I could excuse my lapse in writing here by saying, hey, I was busy just living my life, and that would be true. Or refer you to the third book in the series being written about the mishaps that seem to characterize my life in New York City, “Capturing the High Priestess,” which should be available on Amazon.com soon. That explains a lot about the crap that’s rained down since readers were left hanging after the shootout in New York Harbor on New Year’s Eve; I find that kind of “cliff-hanger” writing unconscionable, by the way; just a cheap ploy to make readers rise up and demand the next episode. (I suppose it worked for Dickens, but I digress.)
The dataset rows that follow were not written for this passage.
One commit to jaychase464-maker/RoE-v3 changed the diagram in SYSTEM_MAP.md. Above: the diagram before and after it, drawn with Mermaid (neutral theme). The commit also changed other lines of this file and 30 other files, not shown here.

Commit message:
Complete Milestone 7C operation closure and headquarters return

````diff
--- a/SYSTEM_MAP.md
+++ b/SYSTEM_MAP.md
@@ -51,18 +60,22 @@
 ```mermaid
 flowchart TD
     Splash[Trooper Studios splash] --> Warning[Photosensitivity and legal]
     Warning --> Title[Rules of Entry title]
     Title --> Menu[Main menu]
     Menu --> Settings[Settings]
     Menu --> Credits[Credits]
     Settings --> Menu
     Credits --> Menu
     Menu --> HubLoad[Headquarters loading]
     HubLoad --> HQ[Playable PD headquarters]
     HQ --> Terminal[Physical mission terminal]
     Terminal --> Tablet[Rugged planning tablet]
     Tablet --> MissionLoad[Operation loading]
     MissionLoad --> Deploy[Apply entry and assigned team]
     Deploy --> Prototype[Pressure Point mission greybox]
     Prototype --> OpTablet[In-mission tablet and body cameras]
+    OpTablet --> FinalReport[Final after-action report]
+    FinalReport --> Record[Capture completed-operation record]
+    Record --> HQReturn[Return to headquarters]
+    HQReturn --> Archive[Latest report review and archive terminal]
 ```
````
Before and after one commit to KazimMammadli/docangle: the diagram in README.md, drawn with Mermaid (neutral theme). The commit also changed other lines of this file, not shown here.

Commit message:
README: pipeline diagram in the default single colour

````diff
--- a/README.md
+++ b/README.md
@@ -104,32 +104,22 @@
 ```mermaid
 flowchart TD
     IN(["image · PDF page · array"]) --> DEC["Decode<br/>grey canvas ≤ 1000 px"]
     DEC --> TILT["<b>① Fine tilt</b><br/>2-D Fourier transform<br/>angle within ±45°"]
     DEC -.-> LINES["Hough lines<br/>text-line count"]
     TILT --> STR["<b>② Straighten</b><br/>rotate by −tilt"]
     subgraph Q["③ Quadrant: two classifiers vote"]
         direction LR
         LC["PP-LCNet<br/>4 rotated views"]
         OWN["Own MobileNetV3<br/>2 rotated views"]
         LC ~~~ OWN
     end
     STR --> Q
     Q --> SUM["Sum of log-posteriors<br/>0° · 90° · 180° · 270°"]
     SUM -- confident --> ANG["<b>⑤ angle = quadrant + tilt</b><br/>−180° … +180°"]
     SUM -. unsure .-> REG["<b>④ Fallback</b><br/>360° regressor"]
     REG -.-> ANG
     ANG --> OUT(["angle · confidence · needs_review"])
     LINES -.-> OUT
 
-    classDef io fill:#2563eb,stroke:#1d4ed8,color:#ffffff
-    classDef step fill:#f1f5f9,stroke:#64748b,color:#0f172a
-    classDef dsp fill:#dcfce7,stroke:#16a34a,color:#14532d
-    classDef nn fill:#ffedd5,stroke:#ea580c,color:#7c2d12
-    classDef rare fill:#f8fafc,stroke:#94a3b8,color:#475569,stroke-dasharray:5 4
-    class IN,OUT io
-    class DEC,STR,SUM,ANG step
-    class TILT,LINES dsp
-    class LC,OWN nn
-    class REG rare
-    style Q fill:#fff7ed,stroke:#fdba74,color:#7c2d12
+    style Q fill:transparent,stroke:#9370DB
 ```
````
I am instead going to recommend this lovely book, by a lovely writer, Stewart O’Nan, late of Pittsburgh after quite a few years living in the Constitution State. (Wow, can we get to that later? The restoration and protection of our Constitution? Ooops, another digression. I seem to be having trouble focusing.)
Anyway, Mr. O’Nan writes these lovely, almost plot-less books that are slow and quiet but reveal so much about the truly important things in life. It make a reader want to stop and take a breath. Like, maybe a garden does contain the secret to happiness, and I’ve been missing it all this time. His books contain familiar characters (there are three in this group now: Henry and his wife Emily are each featured in their own way in “Emily, Alone” and “Wish You Were Here.”
Being alone is hard, yes. But the dance of a relationship is harder, I think. And working out the terms of a marriage, especially one that lasts for decades, is the ultimate challenge. Who you are at the beginning and how you change is inextricably meshed with your partner…for better or worse. Struggle, joy, stagnation, peace, compromise: so many words. But it’s the little things you do every day, together and apart, that make it add up to life.
I’m placing this piece in my “Art” category despite the fact that my colleagues will protest. But if we don’t consider literature as one of the arts, then there’s something wrong with the definition. So, here is a work of art, by Stewart O’Nan. Engineer by training, storyteller by vocation.